The UK will set an ambitious, long-term target to reduce people’s exposure to particulate matter (PM), which the World Health Organization (WHO) has identified as the most damaging pollutant. To inform development of this new target, the government is expected to publish evidence early this year on what action would be needed to meet WHO guidelines.
This comes on top of a commitment to halve the number of people living in areas breaching WHO guidelines on PM by 2025. The UK is the first major economy to adopt air quality goals based on WHO recommendations, going far beyond EU requirements.
Launching the Clean Air Strategy, Environment Secretary Michael Gove said: “The evidence is clear: while air quality has improved significantly in recent years, air pollution continues to shorten lives, harm our children and reduce quality of life. We must take strong, urgent action. Our ambitious strategy includes new targets, new powers for local government and confirms that our forthcoming Environment Bill will include new primary legislation on air quality.
“With a commitment to end the sale of conventional new diesel and petrol cars and vans from 2040, the UK is going further than almost every other European nation in tackling emissions from cars – but air pollution does not just come from transport. Following a recent increase in popularity, domestic burning on stoves and open fires is now the single biggest source of particulate matter emissions which is why as part of the new strategy we will introduce new legislation to prohibit the sale of the most polluting fuels; ensure that only the cleanest stoves are available for sale by 2022; continue to explore how we can give local authorities powers to increase the rate of upgrades of inefficient and polluting heating appliances; bring existing smoke control legislation up to date, and make it easier to enforce.”
The government also plans to take action to reduce air pollution from agriculture – which is responsible for 88 per cent of ammonia emissions – by supporting farmers to invest in new infrastructure and introducing new regulations.
Dr Tedros Adhanom Ghebreyesus, Director-General of the WHO, said: “Air pollution kills seven million people globally every year, making it one of the largest and most urgent threats to global health of our time. I applaud the UK’s Clean Air Strategy, which will not only help to protect the health of millions of people, but is also an example for the rest of the world to follow.”

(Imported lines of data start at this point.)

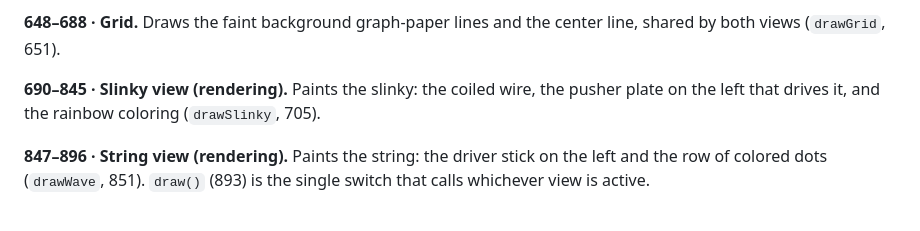
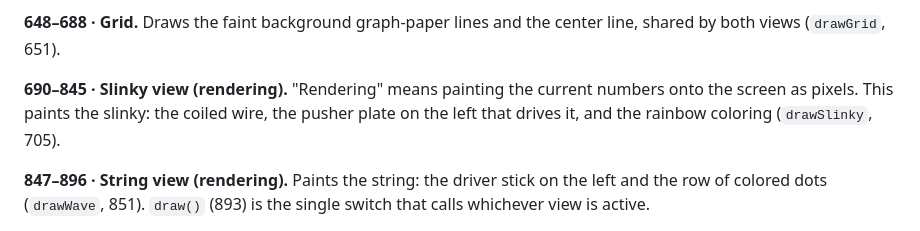
Before and after one commit to ghostoutfit/waves, a Markdown page: README.md, the part around one of its changes. Rendered like a GitHub page.

```diff
--- a/README.md
+++ b/README.md
@@ -88,7 +72,8 @@ down, and the bunching-up of coils is what shows the wave.
 **648–688 · Grid.** Draws the faint background graph-paper lines and the center
 line, shared by both views (`drawGrid`, 651).
 
-**690–845 · Slinky view (rendering).** Paints the slinky: the coiled wire, the
+**690–845 · Slinky view (rendering).** "Rendering" means painting the current
+numbers onto the screen as pixels. This paints the slinky: the coiled wire, the
 pusher plate on the left that drives it, and the rainbow coloring
 (`drawSlinky`, 705).
 
```
Also changed, not shown: other parts of README.md (+29 -45 lines).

The UK government will shortly bring forward an Environment (Principles and Governance) Bill which will include primary legislation on air quality, last updated in the historic Clean Air Act of 1993.